But it was unclear whether Boehner would cast a vote for McCarthy to succeed him in what is likely to be his final vote in his nearly 25-year-long congressional career. Speakers tend not to cast floor votes except on high-profile matters or on particularly close votes. And McCarthy has had to battle the notion that he would represent a continuation of Boehner’s style and policy as speaker.
McCarthy has taken steps to distance himself from Boehner since the succession race began — for instance, by telling Fox News host Sean Hannity that Boehner deserves a “B-minus” for speakership. Boehner brushed that off at a Wednesday news conference: “I’m not into grading people, and the gentleman from California has got his opinion. I’m sure others have higher opinions and lower opinions.”
Spokeswoman Emily Schillinger said Thursday in response to a Washington Post inquiry that Boehner will vote for McCarthy both in Thursday’s party vote and in the floor vote, scheduled for one day before Boehner’s resignation.
That also clarifies the math for the Oct. 30 floor vote. Boehner’s vote makes it likelier that all 247 voting members of the House Republican Conference will cast votes, meaning McCarthy can afford to lose no more than 29 Republicans before falling below the guaranteed winning number of 218.
That winning number, a majority of those present and voting, could fall lower if members are absent or vote “present” on the floor. (For instance, due to absences, Boehner won the speaker’s chair in January with 216 votes.)
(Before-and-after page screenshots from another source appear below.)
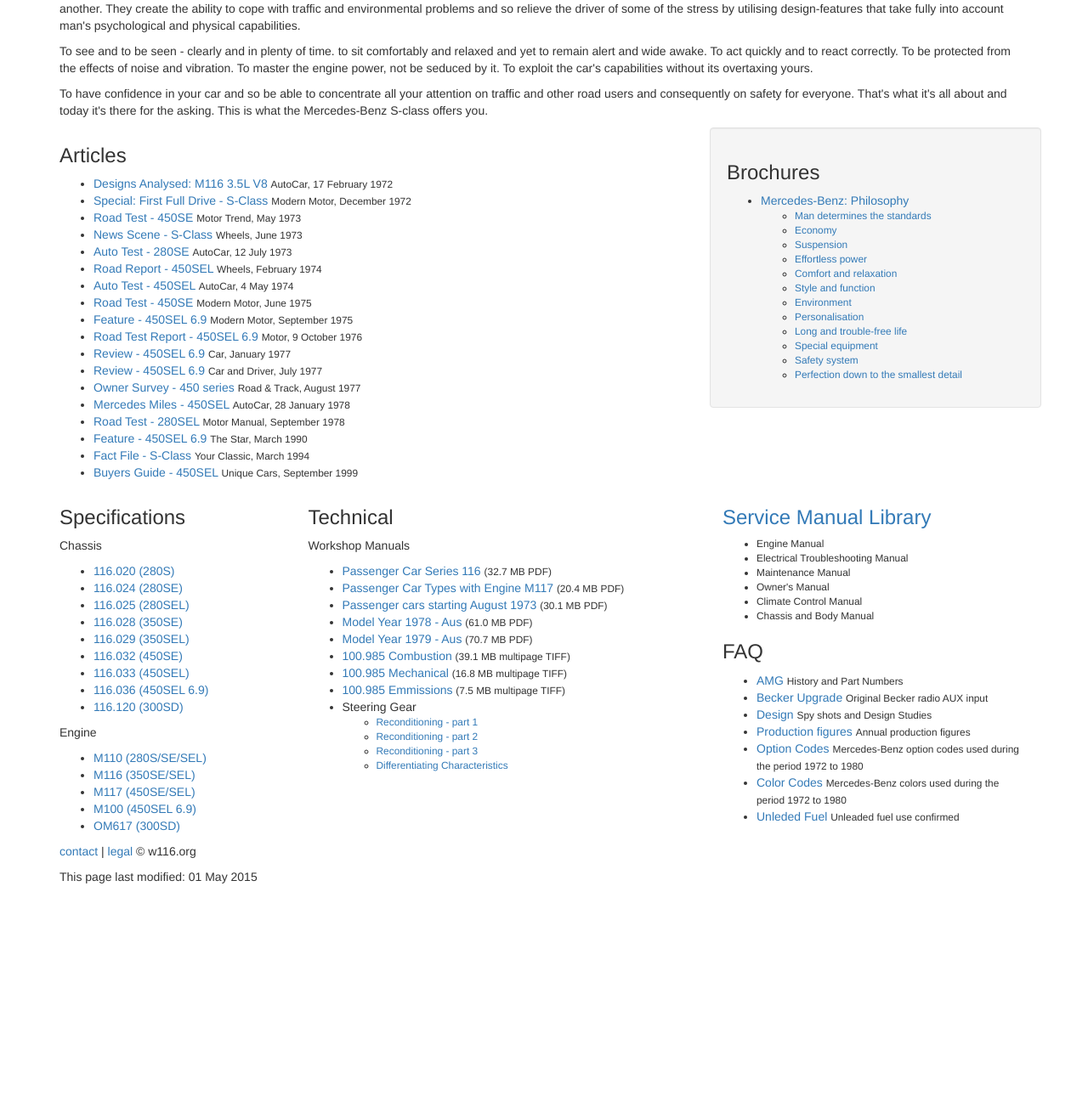
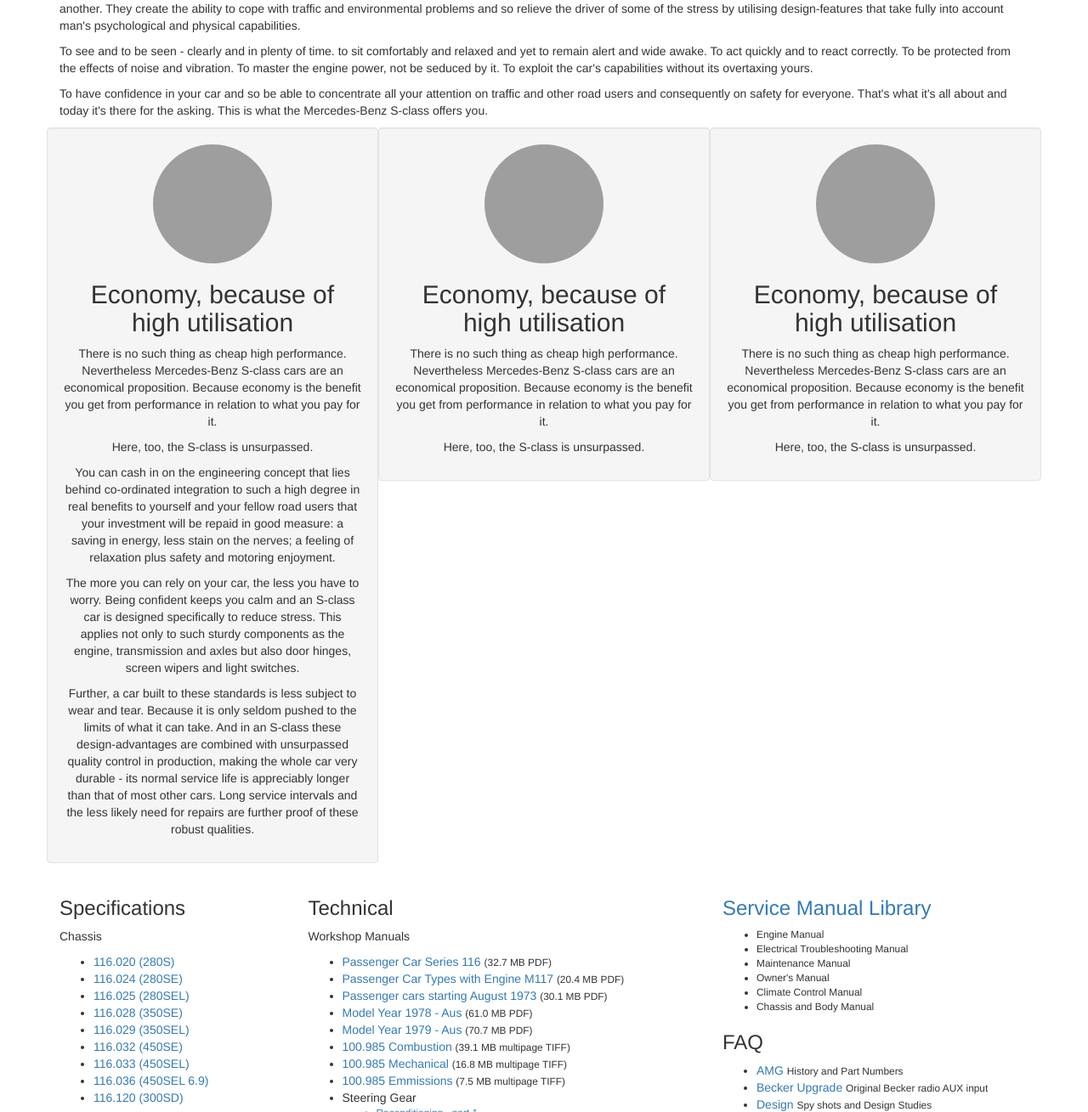
Before and after one commit to W116org/w116org.github.io, a Jekyll site: the page built from philosophy.html, in a window 1280 px wide and 1400 px high, scrolled down 984 px. Shown: the part 91-1400 px from the top of the window at 85% size. Built offline with Jekyll 4.4.1, drawn with Linux system fonts in a browser that asks for light colours; nearby versions of some CDN libraries; comment, search, counter and statistics services are not loaded; before the commit the page ends 2127 px from its top, so only the background shows below that; grey boxes are pictures that could not be loaded.

Commit message:
Update philosophy.html

```diff
--- a/philosophy.html
+++ b/philosophy.html
@@ -20,50 +20,27 @@
 <p>To see and to be seen - clearly and in plenty of time. to sit comfortably and relaxed and yet to remain alert and wide awake. To act quickly and to react correctly. To be protected from the effects of noise and vibration. To master the engine power, not be seduced by it. To exploit the car's capabilities without its overtaxing yours.</p>
 <p>To have confidence in your car and so be able to concentrate all your attention on traffic and other road users and consequently on safety for everyone. That's what it's all about and today it's there for the asking. This is what the Mercedes-Benz S-class offers you.</p>
       <div class="row">
-        <div class="col-md-8">
-<h3 id="articles">Articles</h3>
-<ul>
-<li><a href="/library/autocar7202/">Designs Analysed: M116 3.5L V8</a> <span class="small">AutoCar, 17 February 1972</span></li>
-<li><a href="/library/modernmotor7212/">Special: First Full Drive - S-Class</a> <span class="small">Modern Motor, December 1972</span></li>
-<li><a href="/library/motortrend7305/">Road Test - 450SE</a> <span class="small">Motor Trend, May 1973</span></li>
-<li><a href="/library/wheels7306/">News Scene - S-Class</a> <span class="small">Wheels, June 1973</span></li>
-<li><a href="/library/autocar7307/">Auto Test - 280SE</a> <span class="small">AutoCar, 12 July 1973</span></li>
-<li><a href="/library/wheels7402/">Road Report - 450SEL </a><span class="small">Wheels, February 1974</span></li>
-<li><a href="/library/autocar7405/">Auto Test - 450SEL </a><span class="small">AutoCar, 4 May 1974</span></li>
-<li><a href="/library/modernmotor7506/">Road Test - 450SE</a> <span class="small">Modern Motor, June 1975</span></li>
-<li><a href="/library/modernmotor7509/">Feature - 450SEL 6.9</a> <span class="small">Modern Motor, September 1975</span></li>
-<li><a href="/library/motor7610/">Road Test Report - 450SEL 6.9</a> <span class="small">Motor, 9 October 1976</span></li>
-<li><a href="/library/car7701/">Review - 450SEL 6.9</a> <span class="small">Car, January 1977</span></li>
-<li><a href="/library/caranddriver7707/">Review - 450SEL 6.9</a> <span class="small">Car and Driver, July 1977</span></li>
-<li><a href="/library/roadtrack7708/">Owner Survey - 450 series</a> <span class="small">Road &amp; Track, August 1977</span></li>
-<li><a href="/library/autocar7801/">Mercedes Miles - 450SEL</a> <span class="small">AutoCar, 28 January 1978</span></li>
-<li><a href="/library/motormanual7809/">Road Test - 280SEL</a> <span class="small">Motor Manual, September 1978</span></li>
-<li><a href="/library/thestar9003/">Feature - 450SEL 6.9</a> <span class="small">The Star, March 1990</span></li>
-<li><a href="/library/yourclassic9403/">Fact File - S-Class</a> <span class="small">Your Classic, March 1994</span></li>
-<li><a href="/library/uniquecars9909/">Buyers Guide - 450SEL</a> <span class="small">Unique Cars, September 1999</span></li>
-</ul>
-        </div><!-- /.col-md-8 -->
-        <div class="col-md-4 well">
-<h3 id="brochures">Brochures</h3>
-<ul>
-<li><a href="/library/philosophy/">Mercedes-Benz: Philosophy</a>
-<ul class="small">
-<li><a href="/library/philosophy01">Man&nbsp;determines&nbsp;the&nbsp;standards</a></li>
-<li><a href="/library/philosophy02">Economy</a></li>
-<li><a href="/library/philosophy03">Suspension</a></li>
-<li><a href="/library/philosophy04">Effortless&nbsp;power</a></li>
-<li><a href="/library/philosophy05">Comfort&nbsp;and&nbsp;relaxation</a></li>
-<li><a href="/library/philosophy06">Style&nbsp;and&nbsp;function</a></li>
-<li><a href="/library/philosophy07">Environment</a></li>
-<li><a href="/library/philosophy08">Personalisation</a></li>
-<li><a href="/library/philosophy09">Long&nbsp;and&nbsp;trouble-free life</a></li>
-<li><a href="/library/philosophy10">Special&nbsp;equipment</a></li>
-<li><a href="/library/philosophy11">Safety&nbsp;system</a></li>
-<li><a href="/library/philosophy12">Perfection&nbsp;down&nbsp;to&nbsp;the&nbsp;smallest detail</a></li>
-</ul>
-</li>
-</ul>
-        </div><!-- /.col-md-4 -->
+            <div class="col-md-4 text-center well">
+                  <img class="img-circle" src="//cdn.w116.org/img/ECOTY1974.png" alt="European Car of the Year" width="140" height="140">
+                  <h2>Economy, because of high utilisation</h2>
+                  <p>There is no such thing as cheap high performance. Nevertheless Mercedes-Benz S-class cars are an economical proposition. Because economy is the benefit you get from performance in relation to what you pay for it.</p>
+                  <p>Here, too, the S-class is unsurpassed.</p>
+                  <p>You can cash in on the engineering concept that lies behind co-ordinated integration to such a high degree in real benefits to yourself and your fellow road users that your investment will be repaid in good measure: a saving in energy, less stain on the nerves; a feeling of relaxation plus safety and motoring enjoyment.</p>
+                  <p>The more you can rely on your car, the less you have to worry. Being confident keeps you calm and an S-class car is designed specifically to reduce stress. This applies not only to such sturdy components as the engine, transmission and axles but also door hinges, screen wipers and light switches.</p>
+                  <p>Further, a car built to these standards is less subject to wear and tear. Because it is only seldom pushed to the limits of what it can take. And in an S-class these design-advantages are combined with unsurpassed quality control in production, making the whole car very durable - its normal service life is appreciably longer than that of most other cars. Long service intervals and the less likely need for repairs are further proof of these robust qualities.</p>
+            </div><!-- /.col-md-4 -->
+            <div class="col-md-4 text-center well">
+                  <img class="img-circle" src="//cdn.w116.org/img/ECOTY1974.png" alt="European Car of the Year" width="140" height="140">
+                  <h2>Economy, because of high utilisation</h2>
+                  <p>There is no such thing as cheap high performance. Nevertheless Mercedes-Benz S-class cars are an economical proposition. Because economy is the benefit you get from performance in relation to what you pay for it.</p>
+                  <p>Here, too, the S-class is unsurpassed.</p>
+            </div><!-- /.col-md-4 -->
+            <div class="col-md-4 text-center well">
+                  <img class="img-circle" src="//cdn.w116.org/img/ECOTY1974.png" alt="European Car of the Year" width="140" height="140">
+                  <h2>Economy, because of high utilisation</h2>
+                  <p>There is no such thing as cheap high performance. Nevertheless Mercedes-Benz S-class cars are an economical proposition. Because economy is the benefit you get from performance in relation to what you pay for it.</p>
+                  <p>Here, too, the S-class is unsurpassed.</p>
+            </div><!-- /.col-md-4 -->
       </div><!-- /.row -->
 
       <div class="row">
```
The possibility of a split GOP increased Wednesday after the hard-line conservative House Freedom Caucus, comprised of roughly 40 lawmakers, announced it was endorsing Rep. Daniel Webster (R-Fla.) in Thursday’s party vote.